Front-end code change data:
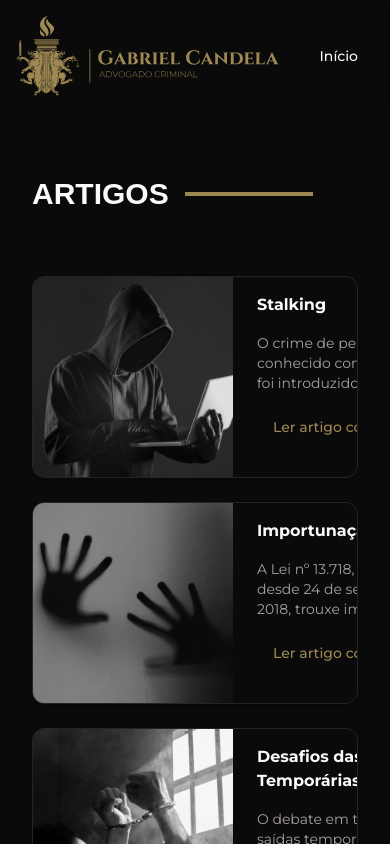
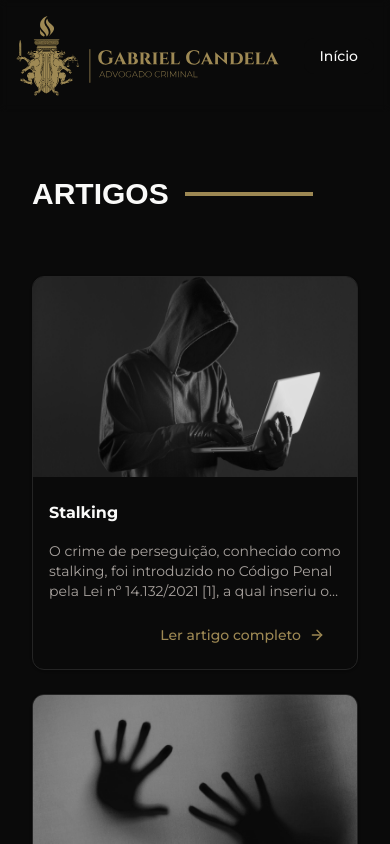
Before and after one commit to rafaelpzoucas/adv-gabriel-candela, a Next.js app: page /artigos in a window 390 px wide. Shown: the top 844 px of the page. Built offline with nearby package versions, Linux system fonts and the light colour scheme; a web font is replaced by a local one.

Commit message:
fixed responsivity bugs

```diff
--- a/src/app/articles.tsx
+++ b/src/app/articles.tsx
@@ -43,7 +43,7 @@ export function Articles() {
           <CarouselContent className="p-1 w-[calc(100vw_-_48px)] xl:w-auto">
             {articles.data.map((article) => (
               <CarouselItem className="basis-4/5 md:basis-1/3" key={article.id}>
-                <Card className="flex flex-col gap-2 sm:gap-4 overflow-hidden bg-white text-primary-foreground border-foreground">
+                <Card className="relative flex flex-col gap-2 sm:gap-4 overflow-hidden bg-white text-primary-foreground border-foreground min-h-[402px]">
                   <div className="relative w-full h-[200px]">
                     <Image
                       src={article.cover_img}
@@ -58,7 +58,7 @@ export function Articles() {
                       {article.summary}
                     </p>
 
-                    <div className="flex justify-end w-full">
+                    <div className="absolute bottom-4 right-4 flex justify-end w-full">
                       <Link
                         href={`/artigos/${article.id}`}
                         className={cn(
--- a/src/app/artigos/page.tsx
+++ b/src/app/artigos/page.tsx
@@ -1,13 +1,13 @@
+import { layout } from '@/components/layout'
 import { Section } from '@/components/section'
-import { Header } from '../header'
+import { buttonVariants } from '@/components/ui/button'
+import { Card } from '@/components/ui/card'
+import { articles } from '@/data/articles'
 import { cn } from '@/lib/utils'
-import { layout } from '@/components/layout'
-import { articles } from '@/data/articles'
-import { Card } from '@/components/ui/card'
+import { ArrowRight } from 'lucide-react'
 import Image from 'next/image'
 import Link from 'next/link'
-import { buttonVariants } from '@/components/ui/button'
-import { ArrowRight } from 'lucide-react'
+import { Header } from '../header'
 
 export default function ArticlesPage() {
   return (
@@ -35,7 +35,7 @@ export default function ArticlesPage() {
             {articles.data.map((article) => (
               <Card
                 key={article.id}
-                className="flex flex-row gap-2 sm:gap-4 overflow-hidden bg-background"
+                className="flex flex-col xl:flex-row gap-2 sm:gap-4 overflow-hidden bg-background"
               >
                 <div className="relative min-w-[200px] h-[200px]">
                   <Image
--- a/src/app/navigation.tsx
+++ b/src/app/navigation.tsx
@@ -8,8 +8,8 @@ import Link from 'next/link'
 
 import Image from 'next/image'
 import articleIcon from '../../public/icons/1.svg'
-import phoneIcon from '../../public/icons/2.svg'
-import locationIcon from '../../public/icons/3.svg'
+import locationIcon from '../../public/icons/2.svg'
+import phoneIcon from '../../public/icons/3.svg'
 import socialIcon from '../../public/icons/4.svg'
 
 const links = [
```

**Your task**
The task calls for all records to be set down precisely, excluding any images.

**Exercise output**
Before and after one commit to rafaelpzoucas/adv-gabriel-candela, a Next.js app: page /artigos in a window 390 px wide. Shown: the top 844 px of the page. Built offline with nearby package versions, Linux system fonts and the light colour scheme; a web font is replaced by a local one.

Commit message:
fixed responsivity bugs

```diff
--- a/src/app/articles.tsx
+++ b/src/app/articles.tsx
@@ -43,7 +43,7 @@ export function Articles() {
           <CarouselContent className="p-1 w-[calc(100vw_-_48px)] xl:w-auto">
             {articles.data.map((article) => (
               <CarouselItem className="basis-4/5 md:basis-1/3" key={article.id}>
-                <Card className="flex flex-col gap-2 sm:gap-4 overflow-hidden bg-white text-primary-foreground border-foreground">
+                <Card className="relative flex flex-col gap-2 sm:gap-4 overflow-hidden bg-white text-primary-foreground border-foreground min-h-[402px]">
                   <div className="relative w-full h-[200px]">
                     <Image
                       src={article.cover_img}
@@ -58,7 +58,7 @@ export function Articles() {
                       {article.summary}
                     </p>
 
-                    <div className="flex justify-end w-full">
+                    <div className="absolute bottom-4 right-4 flex justify-end w-full">
                       <Link
                         href={`/artigos/${article.id}`}
                         className={cn(
--- a/src/app/artigos/page.tsx
+++ b/src/app/artigos/page.tsx
@@ -1,13 +1,13 @@
+import { layout } from '@/components/layout'
 import { Section } from '@/components/section'
-import { Header } from '../header'
+import { buttonVariants } from '@/components/ui/button'
+import { Card } from '@/components/ui/card'
+import { articles } from '@/data/articles'
 import { cn } from '@/lib/utils'
-import { layout } from '@/components/layout'
-import { articles } from '@/data/articles'
-import { Card } from '@/components/ui/card'
+import { ArrowRight } from 'lucide-react'
 import Image from 'next/image'
 import Link from 'next/link'
-import { buttonVariants } from '@/components/ui/button'
-import { ArrowRight } from 'lucide-react'
+import { Header } from '../header'
 
 export default function ArticlesPage() {
   return (
@@ -35,7 +35,7 @@ export default function ArticlesPage() {
             {articles.data.map((article) => (
               <Card
                 key={article.id}
-                className="flex flex-row gap-2 sm:gap-4 overflow-hidden bg-background"
+                className="flex flex-col xl:flex-row gap-2 sm:gap-4 overflow-hidden bg-background"
               >
                 <div className="relative min-w-[200px] h-[200px]">
                   <Image
--- a/src/app/navigation.tsx
+++ b/src/app/navigation.tsx
@@ -8,8 +8,8 @@ import Link from 'next/link'
 
 import Image from 'next/image'
 import articleIcon from '../../public/icons/1.svg'
-import phoneIcon from '../../public/icons/2.svg'
-import locationIcon from '../../public/icons/3.svg'
+import locationIcon from '../../public/icons/2.svg'
+import phoneIcon from '../../public/icons/3.svg'
 import socialIcon from '../../public/icons/4.svg'
 
 const links = [
```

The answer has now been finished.